E.L Barker founded KLOK Radio and began broadcasting on October 13, 1946. Initially the station broadcast with a 5,000 watt daytime signal, later adding a 1,000 watt night time signal in 1952. The power increased to 10,000 watts daytime and 5,000 watts night time on June 29, 1964. Mr. Barker sold KLOK Radio to Davis Broadcasting (which later became the Weaver Davis Fowler Corporation) in 1967. On August 10, 1969, KLOK increased the daytime power to its current 50,000 watts. These historical dates are listed on a plaque near the entrance of the station's former studios (and current transmitter site) in San Jose.
In the late sixties and seventies, the station broadcast "oldies" pop music eventually changing into Adult Contemporary. One of the popular DJs in the late 1960s was Jon Badeaux. By the early 1980s, KLOK's parent company also owned KLOK-FM (San Francisco), KWIZ (Santa Ana) and KFIG (Fresno). According to Ad Week, all five stations eventually shared the "Yes/No Radio" format which was developed by KLOK Executive VP and GM, Bill Weaver. This allowed the station to leverage branding, advertising, and jingles. In this format, listeners would respond to the "KLOK Yes/No Music Poll" by calling into the station and vote to keep ("Yes") or remove ("No") songs in the playlist.

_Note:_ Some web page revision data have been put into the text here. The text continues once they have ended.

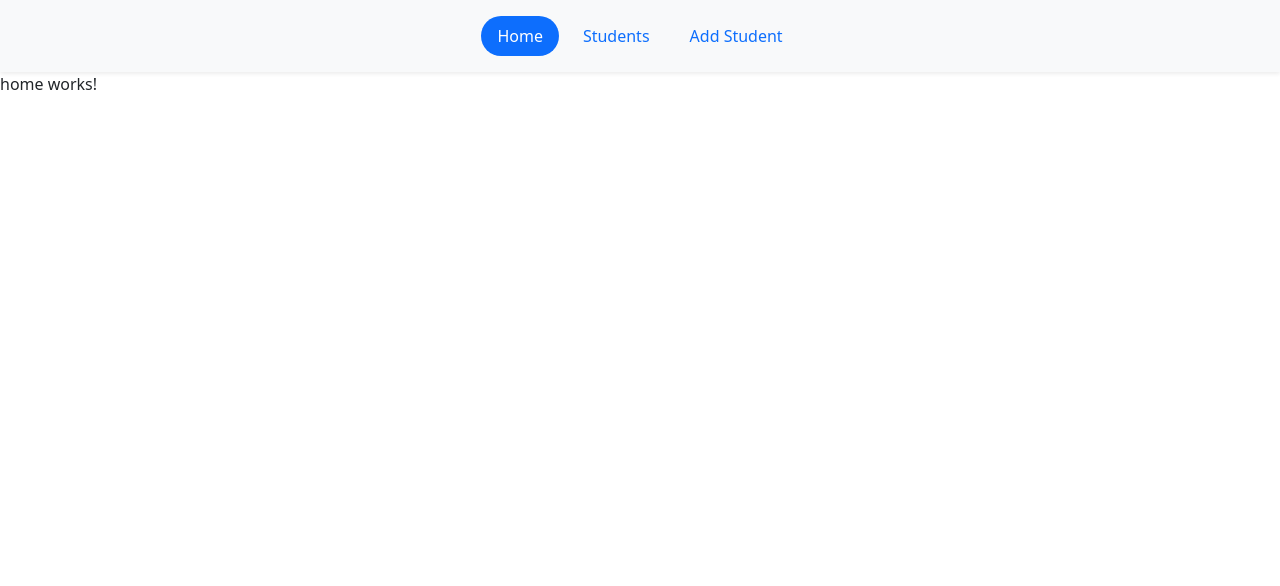
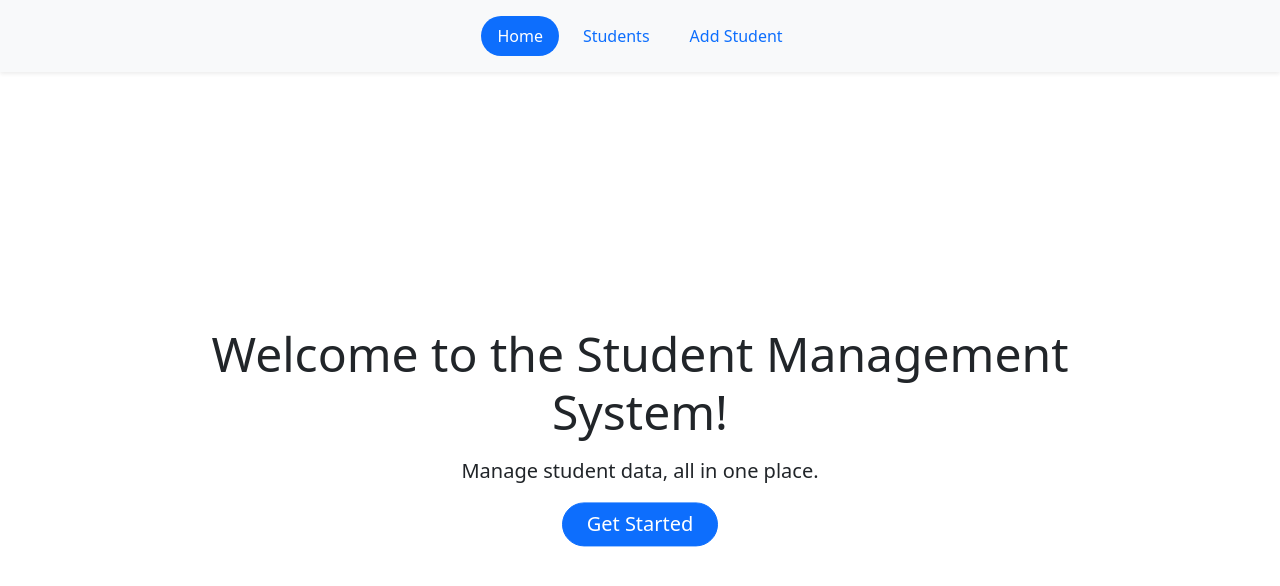
Before and after one commit to verinak/angular-student-system, an Angular app: page /home in a window 1280 px wide. Shown: the top 586 px of the page. Built offline with nearby package versions, Linux system fonts and the light colour scheme.

Commit message:
feat: implement home page

```diff
--- a/src/app/pages/home/home.component.html
+++ b/src/app/pages/home/home.component.html
@@ -1 +1,14 @@
-<p>home works!</p>
+<div
+  class="text-center w-75 position-absolute top-50 start-50 translate-middle"
+>
+  <h1 class="display-5 fw-medium mb-3">
+    Welcome to the Student Management System!
+  </h1>
+  <p class="fs-5">Manage student data, all in one place.</p>
+  <a
+    class="btn btn-primary rounded-5 fw-medium fs-5 px-4"
+    routerLink="/students"
+  >
+    Get Started</a
+  >
+</div>
```
Also changed, not shown: src/app/pages/home/home.component.ts (+4 -5 lines).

KLOK switched to a Spanish language format on August 9, 1988, after the station was sold to the owners of KBRG for $5M. The station maintained this format until 2009, when its sale by Univision Radio to Principle Broadcasting Network was followed by a change to a format billed as "New International Community Radio" generally consisting of South Asian music.